The liver is responsible for the majority of the alcohol metabolism process. This is because most of the alcohol that is absorbed by blood vessels eventually ends up in the liver. The liver is one of the biggest victims of alcohol abuse, because of its prominent involvement in alcohol processing.
Also, liver failure will lead to a slowed metabolic process, which will cause alcohol to remain in the body and cause further damage. If you have a weak liver, it is advisable to stay off alcohol.
The rate at which your liver processes alcohol will not be influenced by the amount you consume. Your liver will metabolise approximately one unit of alcohol per hour. If you consume more than this, your blood and tissue will take up the rest of the alcohol units yet to be metabolised and serve as their reservoir.
Your liver houses the main enzymes involved in alcohol metabolism. They are commonly called hepatic enzymes because of their presence and activity in the liver. They are cytochrome P-450 2E1 and alcohol dehydrogenase.
Alcohol dehydrogenase (ADH) is an enzyme that is also found in the stomach. This enzyme will completely metabolise the alcohol consumed in the stomach if your consumption is light.
ADH breaks down alcohol into acetaldehyde, which is further converted to a substance that can be easily absorbed and evaporated by your body, called acetate. The acetate is produced through an extension enzyme called acetaldehyde dehydrogenase.
The activity of both enzymes (acetaldehyde dehydrogenase and alcohol dehydrogenase) will result in changes in a coenzyme called nicotinamide adenine dinucleotide (NAD), which is responsible for energy production. This will lead to a halt in glucose conversion until alcohol is processed.
Cytochrome P-450 also acts in a similar manner to ADH, but will be more concentrated in your liver if you abuse alcohol regularly and are a chronic drinker.

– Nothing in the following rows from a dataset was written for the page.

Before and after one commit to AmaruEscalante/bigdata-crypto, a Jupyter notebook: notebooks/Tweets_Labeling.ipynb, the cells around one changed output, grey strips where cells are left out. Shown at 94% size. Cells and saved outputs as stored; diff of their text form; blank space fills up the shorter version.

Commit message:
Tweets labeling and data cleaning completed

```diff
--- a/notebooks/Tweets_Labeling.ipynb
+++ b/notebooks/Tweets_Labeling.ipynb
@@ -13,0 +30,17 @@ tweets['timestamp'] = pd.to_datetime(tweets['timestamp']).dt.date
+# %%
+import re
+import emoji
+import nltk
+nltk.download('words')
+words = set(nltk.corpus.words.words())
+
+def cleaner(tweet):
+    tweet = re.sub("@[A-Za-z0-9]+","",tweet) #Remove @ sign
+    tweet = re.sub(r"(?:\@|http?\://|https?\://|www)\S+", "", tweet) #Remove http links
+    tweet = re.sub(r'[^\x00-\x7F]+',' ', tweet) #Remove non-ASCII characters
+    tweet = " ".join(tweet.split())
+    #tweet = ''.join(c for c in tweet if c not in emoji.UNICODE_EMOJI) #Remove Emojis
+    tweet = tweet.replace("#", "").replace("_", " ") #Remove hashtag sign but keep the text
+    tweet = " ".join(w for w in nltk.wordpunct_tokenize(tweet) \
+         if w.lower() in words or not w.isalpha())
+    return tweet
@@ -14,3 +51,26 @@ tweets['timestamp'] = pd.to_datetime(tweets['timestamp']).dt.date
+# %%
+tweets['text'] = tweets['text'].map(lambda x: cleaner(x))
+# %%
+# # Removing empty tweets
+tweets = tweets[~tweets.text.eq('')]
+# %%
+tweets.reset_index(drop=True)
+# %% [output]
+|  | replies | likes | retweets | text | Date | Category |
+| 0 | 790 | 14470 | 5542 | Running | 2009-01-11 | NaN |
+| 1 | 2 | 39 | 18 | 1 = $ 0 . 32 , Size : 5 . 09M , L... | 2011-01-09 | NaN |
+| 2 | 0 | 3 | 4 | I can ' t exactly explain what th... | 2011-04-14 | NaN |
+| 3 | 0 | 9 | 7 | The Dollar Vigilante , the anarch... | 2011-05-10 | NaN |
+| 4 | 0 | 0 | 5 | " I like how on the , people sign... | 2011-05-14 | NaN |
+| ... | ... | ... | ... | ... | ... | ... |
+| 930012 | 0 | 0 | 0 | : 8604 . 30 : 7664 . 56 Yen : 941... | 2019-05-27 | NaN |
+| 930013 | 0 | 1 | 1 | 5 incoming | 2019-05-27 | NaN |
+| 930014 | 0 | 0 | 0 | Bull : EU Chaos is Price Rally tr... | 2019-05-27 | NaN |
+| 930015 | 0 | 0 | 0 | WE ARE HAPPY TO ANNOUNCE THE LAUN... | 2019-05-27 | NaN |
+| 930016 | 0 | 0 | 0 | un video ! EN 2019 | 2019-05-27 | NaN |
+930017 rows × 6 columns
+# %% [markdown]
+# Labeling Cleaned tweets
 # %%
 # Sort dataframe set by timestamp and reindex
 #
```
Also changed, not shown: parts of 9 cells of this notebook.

More of this enzyme in your liver will result in the release of a number of radicals that may cause inflammation and damage other organs.
Though a depressant, Ethanol (alcohol) is also a nutrient in its biological form. It has a high calorie value – about 7 kcal per gram. However, unlike fats and carbohydrates which can be stored and used when needed, ethanol remains in body liquids (including the blood and tissue) until it is eliminated.

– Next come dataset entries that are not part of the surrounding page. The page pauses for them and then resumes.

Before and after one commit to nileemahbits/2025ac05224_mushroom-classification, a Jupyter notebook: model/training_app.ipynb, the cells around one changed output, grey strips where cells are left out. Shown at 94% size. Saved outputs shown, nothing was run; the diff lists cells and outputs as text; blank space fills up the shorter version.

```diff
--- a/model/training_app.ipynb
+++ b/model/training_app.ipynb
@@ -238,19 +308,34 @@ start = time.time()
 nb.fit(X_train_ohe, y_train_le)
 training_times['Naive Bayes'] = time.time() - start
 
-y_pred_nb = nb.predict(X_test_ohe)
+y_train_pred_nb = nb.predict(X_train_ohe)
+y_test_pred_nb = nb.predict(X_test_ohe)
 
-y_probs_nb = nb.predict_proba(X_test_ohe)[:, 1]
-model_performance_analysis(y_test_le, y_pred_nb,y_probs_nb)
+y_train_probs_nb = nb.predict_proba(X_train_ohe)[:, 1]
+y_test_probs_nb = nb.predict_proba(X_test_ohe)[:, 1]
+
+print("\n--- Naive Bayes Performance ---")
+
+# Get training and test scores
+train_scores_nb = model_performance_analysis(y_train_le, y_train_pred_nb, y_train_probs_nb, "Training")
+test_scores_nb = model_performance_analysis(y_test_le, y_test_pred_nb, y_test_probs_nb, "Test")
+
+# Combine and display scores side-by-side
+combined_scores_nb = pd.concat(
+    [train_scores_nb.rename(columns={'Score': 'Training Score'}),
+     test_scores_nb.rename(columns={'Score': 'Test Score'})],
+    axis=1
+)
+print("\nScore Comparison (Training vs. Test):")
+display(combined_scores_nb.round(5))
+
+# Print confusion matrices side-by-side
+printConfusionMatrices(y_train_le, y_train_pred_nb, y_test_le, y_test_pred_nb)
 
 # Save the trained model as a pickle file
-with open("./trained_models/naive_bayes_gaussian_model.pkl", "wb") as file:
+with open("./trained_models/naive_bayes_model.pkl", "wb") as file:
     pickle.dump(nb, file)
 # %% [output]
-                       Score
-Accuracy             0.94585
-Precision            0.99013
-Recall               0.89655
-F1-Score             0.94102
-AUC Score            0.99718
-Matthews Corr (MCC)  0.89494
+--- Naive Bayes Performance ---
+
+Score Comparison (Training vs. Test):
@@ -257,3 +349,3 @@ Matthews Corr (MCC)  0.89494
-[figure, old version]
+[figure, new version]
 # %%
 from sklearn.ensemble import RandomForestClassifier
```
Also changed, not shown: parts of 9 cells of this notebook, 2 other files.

When alcohol is present in the system, it is preferentially metabolised over other elements. This means that alcohol-based calories are processed by the body at the expense of other fat and carbohydrate-derived calories.
How long does alcohol stay in your system?
Normally, it will take your body roughly one hour to process a single unit of alcohol. This means if you consume 30 units, alcohol will be present in your body for a whopping 30 hours.
How much alcohol is one unit?
A unit is equivalent to 8g or 10ml of pure alcohol. You can identify alcohol levels as follows:
- Each 175ml standard glass of average-strength wine (12%) contains 2.1 units of alcohol, with 3 units contained in a large glass (250ml)
- A single pint of low-strength lager, cider or beer (3.6%) contains 2 units
- One pint of higher-strength lager, cider or beer (5.2%) contains 3 units
- One measure of spirits (25ml) contains 1 unit
Matching the measures
From the measures above, here is the duration of alcohol presence in your body for drinks consumed:
- A large glass of wine will take three hours to leave your system
- If you consume half a bottle of wine, your body will require 4.5 hours to get rid of the alcohol
- One bottle of wine requires nine hours for the alcohol to leave your system
- A single pint of low-strength beer will take two hours to be expelled from your body
- One higher-strength pint of beer will be in your system for three hours
- It will take your system one hour to rid itself of a single 25ml vodka measure and 20 hours for a 500ml bottle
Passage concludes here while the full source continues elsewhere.